Sunday, 8 November 2009

Signals from Outer Space...


I bet no-one who visits this blog ever goes right down to the bottom of the right hand margin - and I don't blame them. Few people reading through their favourite blogs have time to linger that long on any one. There's a whole list of links down there.  I suppose they're there for my own benefit as much as anybody else's - it's a convenient place to put them. They're easier to access than bookmarks, and because they're listed, I'm reminded that they're there.

I've just added one. An astronomical poem on Poet-in-Residence's blog reminded me of a page I created a long, long time ago (you can date it by the corny design): How to Receive Radio-Signals from Outer Space - with a Wok! We'd been on a visit to the Jodrell Bank Visitor Centre. It's a great place to go. Standing at the foot of the huge Lovell telescope and looking up is a breathtaking experience. I can't think of any more impressive recent man-made structure in Britain. When we got back I wondered how crude and simple a radio telescope could actually be made to work. I had a go making one out of a wok. Once I'd cobbled it together, I optimistically stalked round the garden at night in my headphones, waving the wok, but received nothing. All I proved was that someone can, for the most rational of reasons, be involved in an activity which appears, to the outsider, to be totally senseless. Next morning, as I was telling Karen what a dead loss it was, I waved it in front of the window to demonstrate - and it worked! Well, sort of. It wasn't sensitive enough to pick up the distant hiss of the Milky Way, but it could receive radio waves from the sun. At least it worked better than the TV camera I made, when I was six, out of a cardboard box and a toilet roll. We'd been on a visit to a TV studio: some people never grow up.

11 comments:

Poet in Residence said...

Hello Dominic. Thanks for the plug. Have you read my post Chinese Junk on Bard on the Run? Your wok-radio-telescope is real Hong Kong Biennale material. You and your experiments remind me of Benjamin Franklin with his kite. It's people like you who make the big discoveries. Maybe there's a black hole to be found in Yorkshire?

Rachel Fox said...

Lovely picture of you painted in that post.
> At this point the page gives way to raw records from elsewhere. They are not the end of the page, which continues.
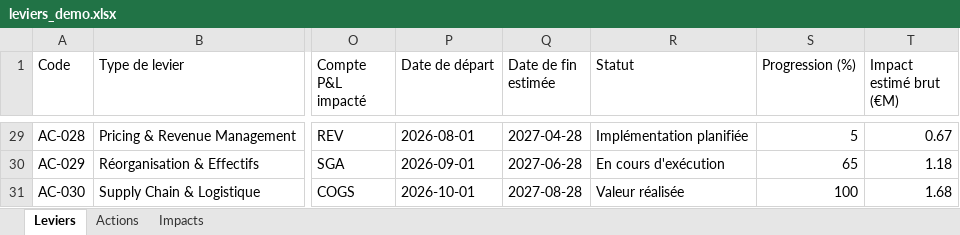
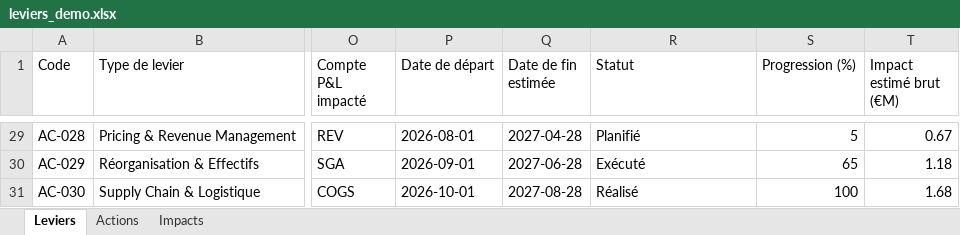
Before and after one commit to GuillaumeSej/transform-hub, an Excel workbook: demo/leviers_demo.xlsx, sheet Leviers, drawn as a sheet; only a part is shown, gaps mark what is left out; values as stored, in another font and other column widths than the file's, no borders; the diff covers the shown part only; the diff names each change by its address in the sheet, - before the commit and + after, or states it on an @@ line.

```diff
--- a/demo/leviers_demo.xlsx (sheet Leviers)
+++ b/demo/leviers_demo.xlsx (sheet Leviers)
-R29 (Statut): Implémentation planifiée
+R29 (Statut): Planifié
-R30 (Statut): En cours d'exécution
+R30 (Statut): Exécuté
-R31 (Statut): Valeur réalisée
+R31 (Statut): Réalisé
```
Also changed, not shown: 27 edited cells elsewhere in this sheet, 6 other files.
Bet you keep your kids amused (in a good way I'm sure).

Also I've been reading an interesting (but creepy) book this week called 'the Dumb House' by John Burnside. It's full of lines like "the scientist is the one for whom everything is a hypothesis, the one who is wholly dedicated to the experiment."


x

the watercats said...

When I was old enough to know better, I once tried to chase a rainbow. I had this idea that I could stand in the colours... I was old enough to know that there wouldn't be any gold, that would just be stupid!...
I was about eighteen'ish... I think I had a catastrophic failure of scientific knowledge, lol!
I was still childish enough to be dissapointed when I couldn't catch it.... !?

I think you have to do these things sometimes. What is life without dreams and futile fancies?

John Hayes said...

I love the idea of picking up radio signals with a wok. I'll have to take a stroll thru those links!

Frances said...

I think wok-waving should become the new trend.

The Weaver of Grass said...

A message from your Mother - well said Dominic. I pray that you will never totally grow up - I much prefer you the way you are - there is never a dull moment!

Dominic Rivron said...

PiR: A black hole in Yorkshire? You're feeding me a good line there, but after recently finding myself in hot water over the delights (or otherwise) of various parts of the UK on this blog, I'll resist the temptation! :)

RF: I'd like to think so. Not come across John Burnside - sounds interesting.

Watercats: No gold? There are a lot of rainbows round here, in the Dales, and they represent a major source of income.

What is life, etc.? What indeed. I suppose this "project" grew out of my interest in amateur radio. There is a lot of interest in amateur circles in seeing just how much you can achieve with a minimum of power and (probably home-made) equipment. This is usually one amateur contacting another - so why not one listening to space?

JH: Look out for -actually, you probably already know- the Utah Phillips link!

Frances: Yes. Should participants wear a hard hat?

NB Not all woks work! If they're too flat bottomed, they don't focus the waves well enough.

WG: Thank you.

Rachel Fox said...

He teaches on the creative writing course up at St Andrews and has written heaps of books but this is the first thing of his I've read too. I bought it at a sale in the town library...always a good way to try someone out on the cheap.
x

Totalfeckineejit said...

Heath Robinson lives on!

swiss said...

that sounds pretty cool. i've got a new telescope coming this week - lunar fever ahoy!

Poetikat said...

You do strike me as the sort of person I would wish to spend time with—interesting, quirky, funny and well-versed. Your family is fortunate to have you.